Exercise objective: Across all the records below, count the lines that hold "children". State only that figure.

Information provided:
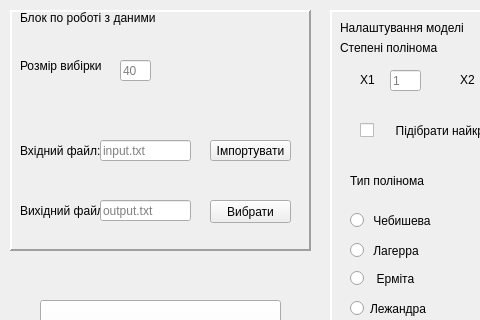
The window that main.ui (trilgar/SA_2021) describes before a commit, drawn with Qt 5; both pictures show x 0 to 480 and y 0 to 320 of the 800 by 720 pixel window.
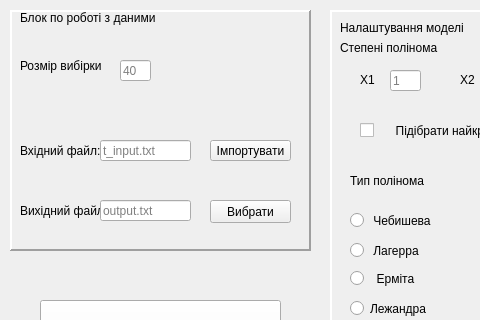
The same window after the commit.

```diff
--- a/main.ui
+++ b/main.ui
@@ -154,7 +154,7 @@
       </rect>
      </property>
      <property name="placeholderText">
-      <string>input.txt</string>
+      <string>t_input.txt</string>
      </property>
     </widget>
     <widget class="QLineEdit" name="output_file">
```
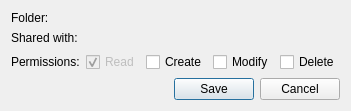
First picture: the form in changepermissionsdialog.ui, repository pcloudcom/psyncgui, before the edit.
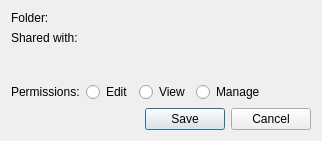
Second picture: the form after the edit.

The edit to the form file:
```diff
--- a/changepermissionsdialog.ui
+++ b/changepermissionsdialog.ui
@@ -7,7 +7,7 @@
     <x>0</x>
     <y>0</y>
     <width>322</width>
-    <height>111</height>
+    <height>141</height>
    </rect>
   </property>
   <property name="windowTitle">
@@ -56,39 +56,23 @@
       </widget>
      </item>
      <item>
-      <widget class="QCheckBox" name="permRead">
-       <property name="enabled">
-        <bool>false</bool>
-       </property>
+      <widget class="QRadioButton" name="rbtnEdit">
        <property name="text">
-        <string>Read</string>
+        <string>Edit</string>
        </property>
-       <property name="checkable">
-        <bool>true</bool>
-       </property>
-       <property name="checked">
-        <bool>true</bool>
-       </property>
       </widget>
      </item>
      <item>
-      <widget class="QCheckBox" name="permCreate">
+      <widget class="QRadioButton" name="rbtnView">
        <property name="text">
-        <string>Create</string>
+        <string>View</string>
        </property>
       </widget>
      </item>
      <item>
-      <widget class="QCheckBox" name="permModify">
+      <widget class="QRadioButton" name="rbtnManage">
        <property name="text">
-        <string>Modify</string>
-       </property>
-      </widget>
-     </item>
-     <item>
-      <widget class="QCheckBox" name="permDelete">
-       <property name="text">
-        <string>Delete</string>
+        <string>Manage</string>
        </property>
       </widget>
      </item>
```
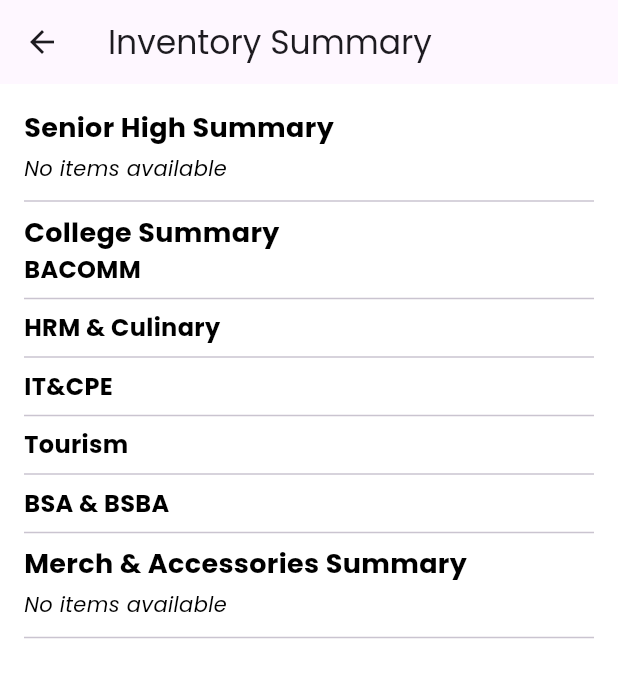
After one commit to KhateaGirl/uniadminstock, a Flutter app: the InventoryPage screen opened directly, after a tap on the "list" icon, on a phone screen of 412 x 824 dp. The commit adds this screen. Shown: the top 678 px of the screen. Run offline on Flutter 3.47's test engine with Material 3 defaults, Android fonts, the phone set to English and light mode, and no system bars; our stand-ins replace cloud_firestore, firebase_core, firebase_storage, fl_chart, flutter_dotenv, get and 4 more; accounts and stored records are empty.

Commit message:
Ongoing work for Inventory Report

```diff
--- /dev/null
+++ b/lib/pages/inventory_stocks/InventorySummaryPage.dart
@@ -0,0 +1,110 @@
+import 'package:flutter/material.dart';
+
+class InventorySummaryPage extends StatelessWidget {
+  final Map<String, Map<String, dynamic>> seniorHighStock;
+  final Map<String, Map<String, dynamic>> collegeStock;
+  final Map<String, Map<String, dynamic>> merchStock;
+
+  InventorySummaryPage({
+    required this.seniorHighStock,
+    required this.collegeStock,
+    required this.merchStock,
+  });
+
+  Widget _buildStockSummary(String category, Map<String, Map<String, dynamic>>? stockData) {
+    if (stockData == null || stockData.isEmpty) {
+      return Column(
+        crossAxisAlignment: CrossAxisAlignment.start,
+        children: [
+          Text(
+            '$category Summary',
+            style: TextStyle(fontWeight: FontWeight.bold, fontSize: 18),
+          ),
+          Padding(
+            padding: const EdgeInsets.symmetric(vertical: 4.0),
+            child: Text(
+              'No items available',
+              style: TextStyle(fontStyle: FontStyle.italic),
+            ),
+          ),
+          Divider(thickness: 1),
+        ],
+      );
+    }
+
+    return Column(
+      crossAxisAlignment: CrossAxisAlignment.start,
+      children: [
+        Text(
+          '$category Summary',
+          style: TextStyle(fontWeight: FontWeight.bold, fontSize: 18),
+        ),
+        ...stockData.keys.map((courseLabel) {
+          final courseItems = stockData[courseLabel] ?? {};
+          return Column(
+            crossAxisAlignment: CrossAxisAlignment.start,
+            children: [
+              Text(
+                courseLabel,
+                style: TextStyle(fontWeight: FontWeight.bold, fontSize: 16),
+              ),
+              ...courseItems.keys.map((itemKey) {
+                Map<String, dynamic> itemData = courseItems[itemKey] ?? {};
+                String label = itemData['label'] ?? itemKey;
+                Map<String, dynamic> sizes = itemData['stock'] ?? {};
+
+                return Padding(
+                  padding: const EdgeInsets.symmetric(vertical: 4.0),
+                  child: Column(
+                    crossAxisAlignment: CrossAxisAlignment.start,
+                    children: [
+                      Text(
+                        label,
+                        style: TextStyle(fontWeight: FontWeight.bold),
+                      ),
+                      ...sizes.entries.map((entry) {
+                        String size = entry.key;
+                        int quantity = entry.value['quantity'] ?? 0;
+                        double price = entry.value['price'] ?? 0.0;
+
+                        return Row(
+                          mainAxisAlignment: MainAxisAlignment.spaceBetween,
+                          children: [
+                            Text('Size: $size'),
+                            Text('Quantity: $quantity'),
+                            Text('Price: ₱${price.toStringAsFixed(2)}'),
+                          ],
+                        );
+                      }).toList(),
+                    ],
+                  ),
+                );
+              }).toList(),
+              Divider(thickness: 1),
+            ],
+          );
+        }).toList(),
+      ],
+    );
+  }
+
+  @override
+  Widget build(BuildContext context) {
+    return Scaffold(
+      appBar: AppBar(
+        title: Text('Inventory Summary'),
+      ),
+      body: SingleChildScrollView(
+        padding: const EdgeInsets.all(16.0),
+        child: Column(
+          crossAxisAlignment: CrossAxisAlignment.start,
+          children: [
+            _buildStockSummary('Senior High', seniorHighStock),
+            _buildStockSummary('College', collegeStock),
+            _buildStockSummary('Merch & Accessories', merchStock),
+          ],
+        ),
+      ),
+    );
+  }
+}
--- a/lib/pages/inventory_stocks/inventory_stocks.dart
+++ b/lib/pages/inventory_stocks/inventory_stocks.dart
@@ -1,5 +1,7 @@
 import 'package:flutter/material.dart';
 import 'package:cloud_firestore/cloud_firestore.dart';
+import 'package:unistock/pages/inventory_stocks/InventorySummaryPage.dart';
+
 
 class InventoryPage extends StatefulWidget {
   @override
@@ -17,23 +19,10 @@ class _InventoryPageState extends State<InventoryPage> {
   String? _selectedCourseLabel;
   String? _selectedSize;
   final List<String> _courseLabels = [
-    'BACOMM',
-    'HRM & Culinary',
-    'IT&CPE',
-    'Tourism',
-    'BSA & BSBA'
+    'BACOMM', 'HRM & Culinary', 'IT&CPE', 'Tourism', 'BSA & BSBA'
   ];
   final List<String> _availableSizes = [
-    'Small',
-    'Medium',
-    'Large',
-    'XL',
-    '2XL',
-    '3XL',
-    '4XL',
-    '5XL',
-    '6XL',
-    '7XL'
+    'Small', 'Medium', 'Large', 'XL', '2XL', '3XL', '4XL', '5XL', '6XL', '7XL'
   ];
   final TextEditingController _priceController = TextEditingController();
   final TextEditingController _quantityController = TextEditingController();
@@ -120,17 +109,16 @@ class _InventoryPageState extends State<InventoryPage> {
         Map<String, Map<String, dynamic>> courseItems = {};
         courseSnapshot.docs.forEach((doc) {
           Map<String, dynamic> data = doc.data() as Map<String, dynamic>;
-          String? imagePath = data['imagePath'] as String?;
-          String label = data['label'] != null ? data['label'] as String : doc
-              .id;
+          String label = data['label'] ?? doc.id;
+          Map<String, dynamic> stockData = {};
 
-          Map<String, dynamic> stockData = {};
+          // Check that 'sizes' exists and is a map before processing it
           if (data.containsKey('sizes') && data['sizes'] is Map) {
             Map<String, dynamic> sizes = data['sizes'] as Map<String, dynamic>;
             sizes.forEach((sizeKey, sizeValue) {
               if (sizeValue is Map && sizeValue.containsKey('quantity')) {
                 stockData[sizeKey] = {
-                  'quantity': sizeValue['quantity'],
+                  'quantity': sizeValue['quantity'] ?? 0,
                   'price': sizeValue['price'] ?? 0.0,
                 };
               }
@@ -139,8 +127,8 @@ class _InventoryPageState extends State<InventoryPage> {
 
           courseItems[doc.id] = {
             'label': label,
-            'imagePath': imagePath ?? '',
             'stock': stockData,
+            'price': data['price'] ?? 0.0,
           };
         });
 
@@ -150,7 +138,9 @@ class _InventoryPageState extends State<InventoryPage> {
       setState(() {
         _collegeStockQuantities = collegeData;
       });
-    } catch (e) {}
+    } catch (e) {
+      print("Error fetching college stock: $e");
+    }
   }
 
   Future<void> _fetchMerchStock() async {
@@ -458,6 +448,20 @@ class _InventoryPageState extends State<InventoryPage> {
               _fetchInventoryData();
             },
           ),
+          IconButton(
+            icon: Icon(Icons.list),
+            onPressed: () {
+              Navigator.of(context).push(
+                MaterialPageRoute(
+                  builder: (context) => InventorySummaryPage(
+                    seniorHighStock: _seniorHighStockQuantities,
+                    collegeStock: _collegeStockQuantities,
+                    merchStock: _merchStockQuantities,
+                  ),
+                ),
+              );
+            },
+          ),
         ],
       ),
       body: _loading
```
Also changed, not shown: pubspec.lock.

Answer to this task: 6